If you are lucky enough to find yourself in London this summer, there’s still plenty of time to catch “The Alternative Guide to the Universe” exhibit at the Southbank Centre’s Hayward Gallery. The exhibit, which was curated by Ralph Rugoff, runs through August 26 and features several key paintings by visionary artist Paul Laffoley, including the piece generally considered to be his signature work, Thanaton III.
Laffoley’s unusual artforms can be categorized in several different ways: His architectural works which are comparable to schematics or blueprints; his inventions of seemingly far out sci-fi devices (keep in mind that everything Jules Verne dreamed up eventually came to pass); his plans for a working time machine and a house that can be grown from a single seed.
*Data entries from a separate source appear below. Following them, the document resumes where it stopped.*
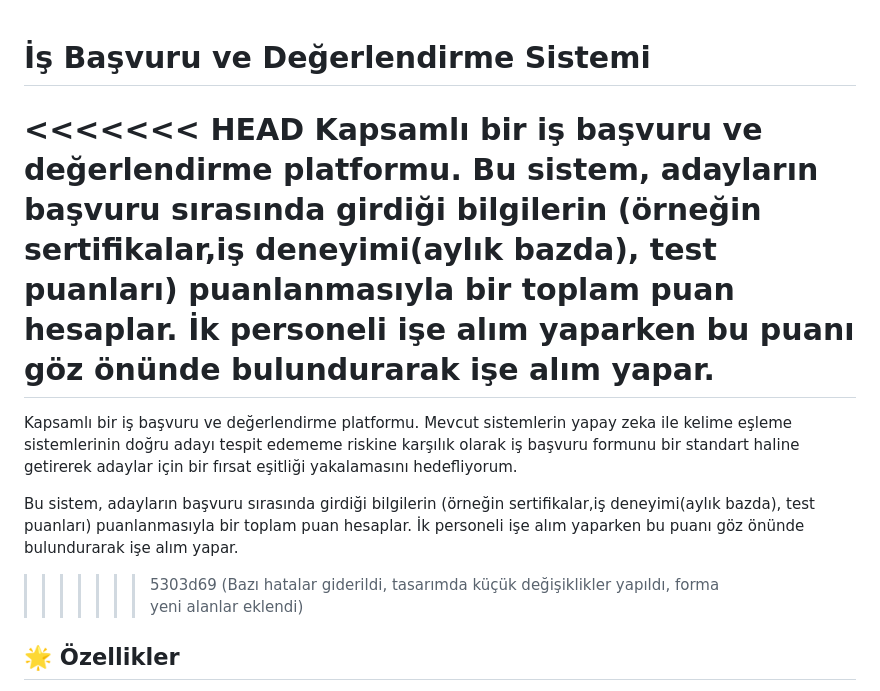
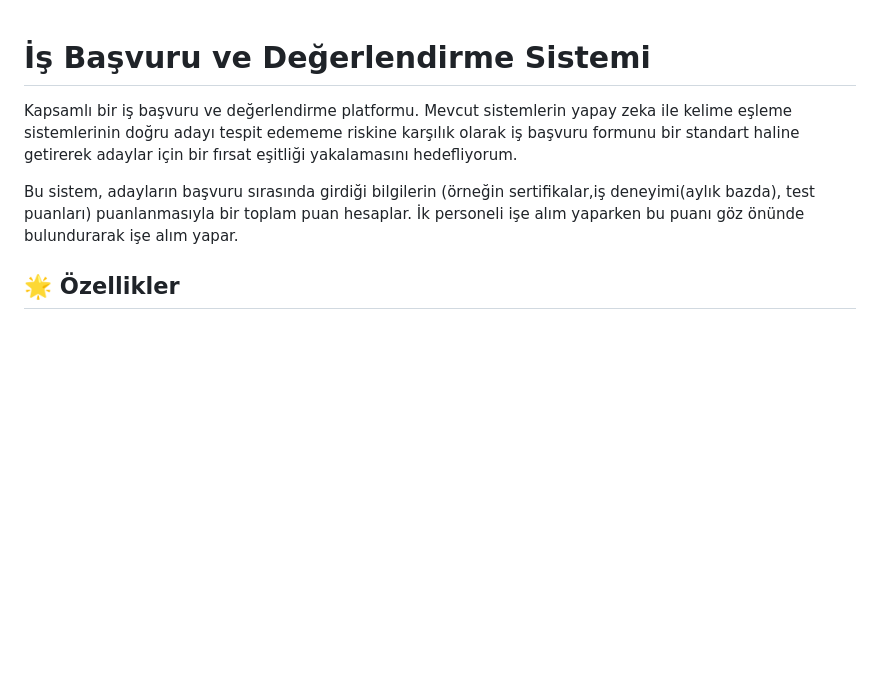
Before and after one commit to eyupakan/ise_alim_ve_degerlendirme_sistemi, a Markdown page: README.md, the part around the change. Rendered like a GitHub page; blank space fills up the shorter version.

Commit message:
README dosyası güncellendi

```diff
--- a/README.md
+++ b/README.md
@@ -1,12 +1,9 @@
 # İş Başvuru ve Değerlendirme Sistemi
 
-<<<<<<< HEAD
-Kapsamlı bir iş başvuru ve değerlendirme platformu. Bu sistem, adayların başvuru sırasında girdiği bilgilerin (örneğin sertifikalar,iş deneyimi(aylık bazda), test puanları) puanlanmasıyla bir toplam puan hesaplar. İk personeli işe alım yaparken bu puanı göz önünde bulundurarak işe alım yapar.
-=======
 Kapsamlı bir iş başvuru ve değerlendirme platformu. Mevcut sistemlerin yapay zeka ile kelime eşleme sistemlerinin doğru adayı tespit edememe riskine karşılık olarak iş başvuru formunu bir standart haline getirerek adaylar için bir fırsat eşitliği yakalamasını hedefliyorum.
 
 Bu sistem, adayların başvuru sırasında girdiği bilgilerin (örneğin sertifikalar,iş deneyimi(aylık bazda), test puanları) puanlanmasıyla bir toplam puan hesaplar. İk personeli işe alım yaparken bu puanı göz önünde bulundurarak işe alım yapar.
->>>>>>> 5303d69 (Bazı hatalar giderildi, tasarımda küçük değişiklikler yapıldı, forma yeni alanlar eklendi)
+
 
 ## 🌟 Özellikler
 
```
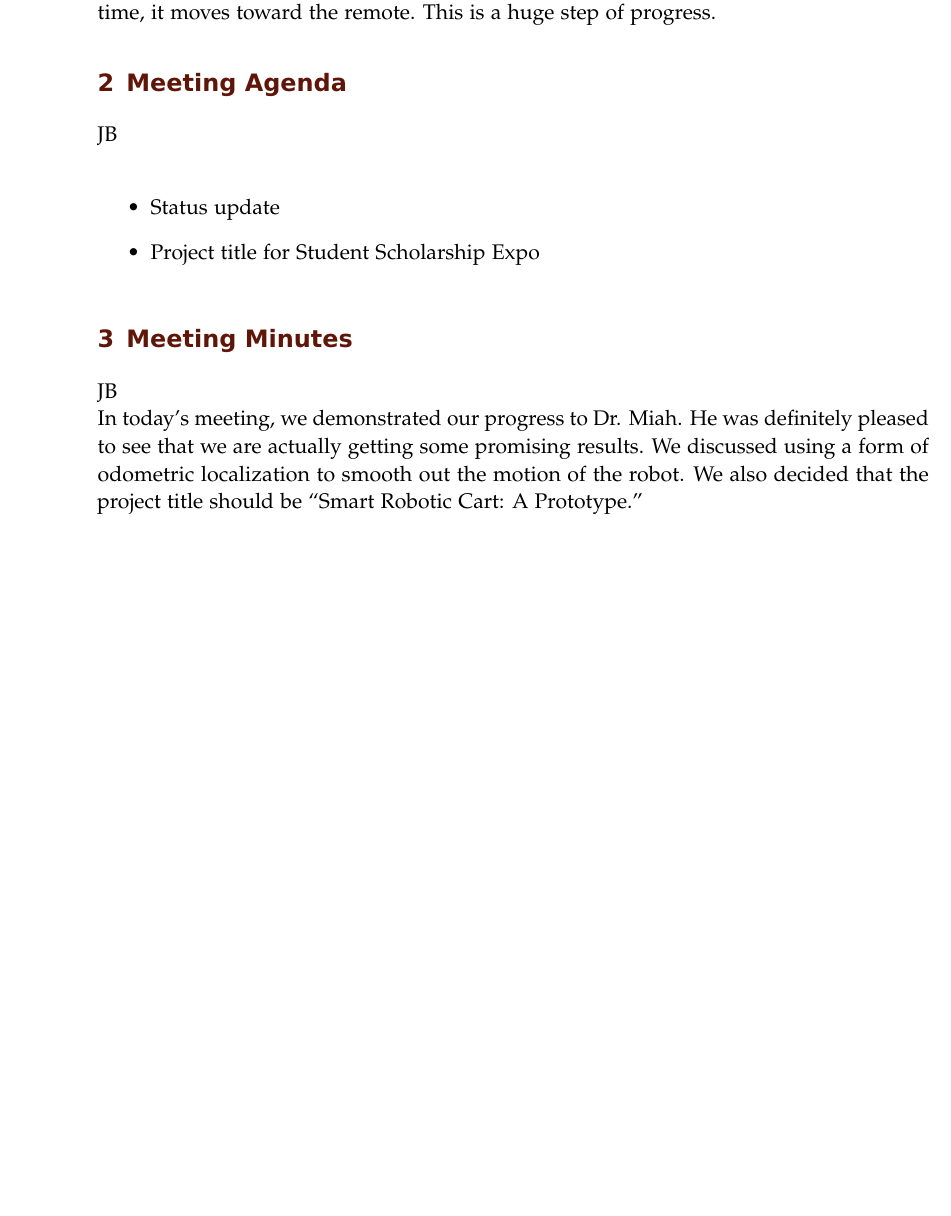
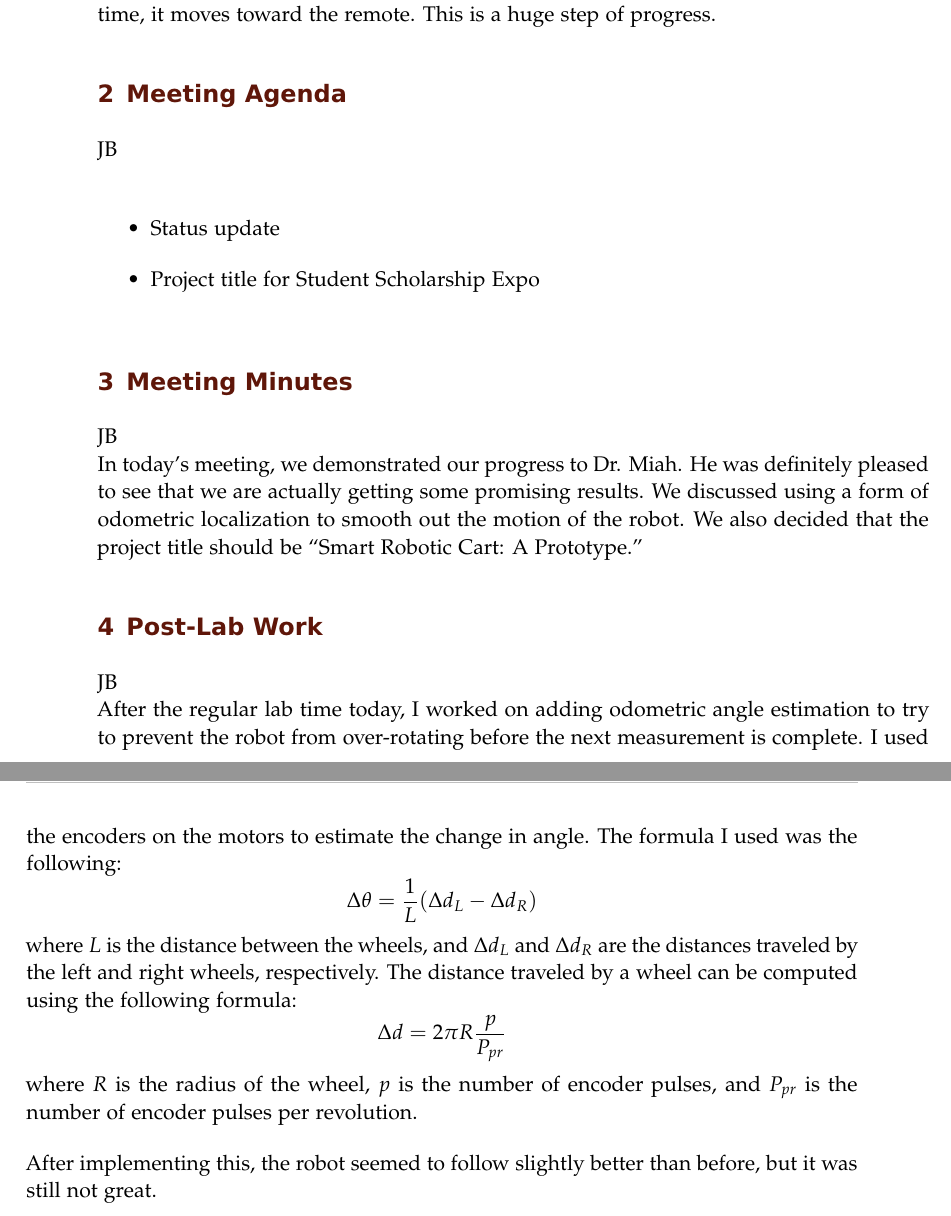
Before and after one commit to ECE-BU-Miah/seniorProject2-2020-21-Docs, a LaTeX book (labNotebook.tex): part of page 58 of 59 before the commit and two parts of pages 58 and 59 of 60 after it, the two joined at a grey line, cut so that both start at the same text, the shorter picture padded with empty space. Compiled offline with pdfLaTeX.

Commit message:
Updated lab notebook

```diff
--- a/labNotebook.tex
+++ b/labNotebook.tex
@@ -1178,6 +1178,17 @@ JB\\
 \experiment{Meeting Minutes}
 JB\\
 In today's meeting, we demonstrated our progress to Dr. Miah. He was definitely pleased to see that we are actually getting some promising results. We discussed using a form of odometric localization to smooth out the motion of the robot. We also decided that the project title should be ``Smart Robotic Cart: A Prototype.''
+
+\experiment{Post-Lab Work}
+JB\\
+After the regular lab time today, I worked on adding odometric angle estimation to try to prevent the robot from over-rotating before the next measurement is complete. I used the encoders on the motors to estimate the change in angle. The formula I used was the following:
+$$\Delta \theta = \frac{1}{L}(\Delta d_L - \Delta d_R)$$
+where $L$ is the distance between the wheels, and $\Delta d_L$ and $\Delta d_R$ are the distances traveled by the left and right wheels, respectively. The distance traveled by a wheel can be computed using the following formula:
+$$\Delta d = 2\pi R\frac{p}{P_{pr}}$$
+where $R$ is the radius of the wheel, $p$ is the number of encoder pulses, and $P_{pr}$ is the number of encoder pulses per revolution.
+
+\vspace{12pt}
+After implementing this, the robot seemed to follow slightly better than before, but it was still not great.
 %--------------------------------------------------------------------------------------------
 
 \end{addmargin}
```
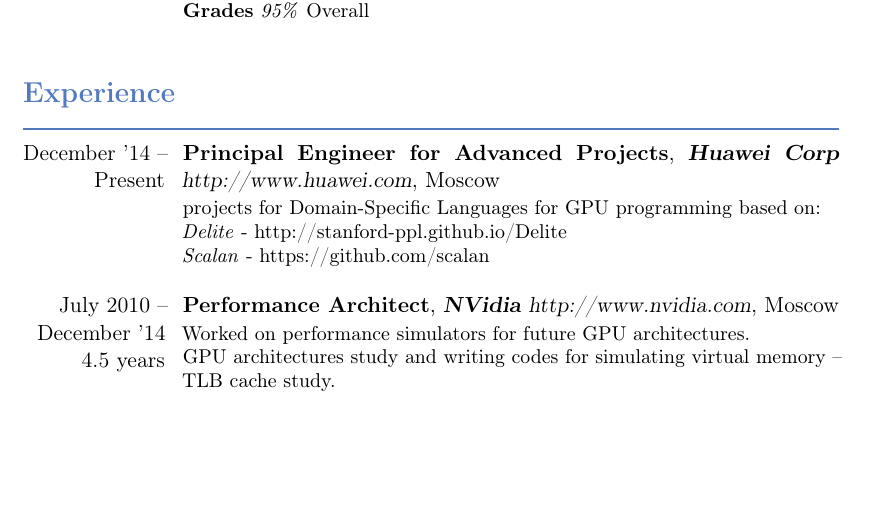
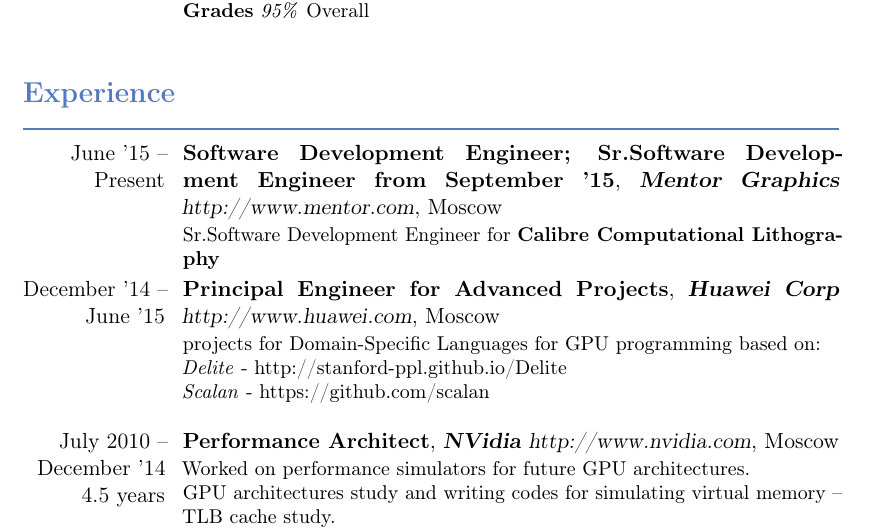
Before and after one commit to alsam/cv, a LaTeX CV (cv.tex): part of page 1 of 2, cut so that both start at the same text, the shorter picture padded with empty space. Compiled offline with pdfLaTeX.

Commit message:
update cv.

```diff
--- a/cv.tex
+++ b/cv.tex
@@ -49,7 +49,13 @@
 %%%%%%%%%%%%%%%%%%%%%%%%%%%%%%%%%%%%%%%%%%%%% EXPERIENCE %%%%%%%%%%%%%%%%%%%%%%%%%%%%%%%%%%
 \section{\strong{Experience}}
 
-\cventry{December '14 -- Present}{Principal Engineer for Advanced Projects}
+\cventry{June '15 -- Present}{Software Development Engineer; Sr.Software Development Engineer from September '15}
+    {{\bfseries{Mentor Graphics}}\ \httplink[http://www.mentor.com]{www.mentor.com}}{Moscow}{}{
+  Sr.Software Development Engineer for
+  \httplink[\bfseries{Calibre Computational Lithography}]{www.mentor.com/products/ic-manufacturing/computational-lithography}
+}
+
+\cventry{December '14 -- June '15}{Principal Engineer for Advanced Projects}
     {{\bfseries{Huawei Corp}}\ \httplink[http://www.huawei.com]{www.huawei.com}}{Moscow}{}{
   projects for Domain-Specific Languages for GPU programming based on: \\
   \emph{Delite} - \httplink[http://stanford-ppl.github.io/Delite]{stanford-ppl.github.io/Delite} \\
```
Also changed, not shown: cv.pdf.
The subset of his work that seems to baffle critics the most are the Boston-based artist’s mysterious and awe-inspiring “operating systems.”
Laffoley’s operating systems are paintings (and some other types of work on occasion) that are meant to be interacted with in the “theater of the mind,” as the artist puts it. Some are like meditation or yoga devices, something you would stare it or “breathe in.” One operating system instructs the viewer of the painting to touch it on handpads (as above) and pitch their consciousness into a kite allowing for astral travel.
With 1989’s Thanton III however, there is something going on that’s a little bit different, because it’s a painting that’s actually alive in a certain way, but’ll let Paul Laffoley explain it himself in the video.
This interview comes from my UK TV series, Disinformation and was conducted in 2000. Most of the time when this painting is hung in a museum, they have this video playing right beside it.
This isn’t the only television segment to be done solely concentrating on Thanton III, it was also singled out for appreciation in France by Otto on Monde5 during the big Laffoley exhibit at Palais du Toyko in 2009. [You’ll note that when a French person pronounces his surname, they are, in effect saying “Paul The Fool.” In the same sense that he last name Esposito (“the exposed ones”) indicates an ancestor who was orphaned, Laffoley would indicate genetic predecessors who were mentally ill or perhaps severely autistic. “La folies” = “the foolsish ones,” basically. This is something that Paul explained to me himself. Furthermore he is convinced that the “la folies” were the real-life artists’ models for the gargoyles on Chartres Cathedral, but that’s for another time…]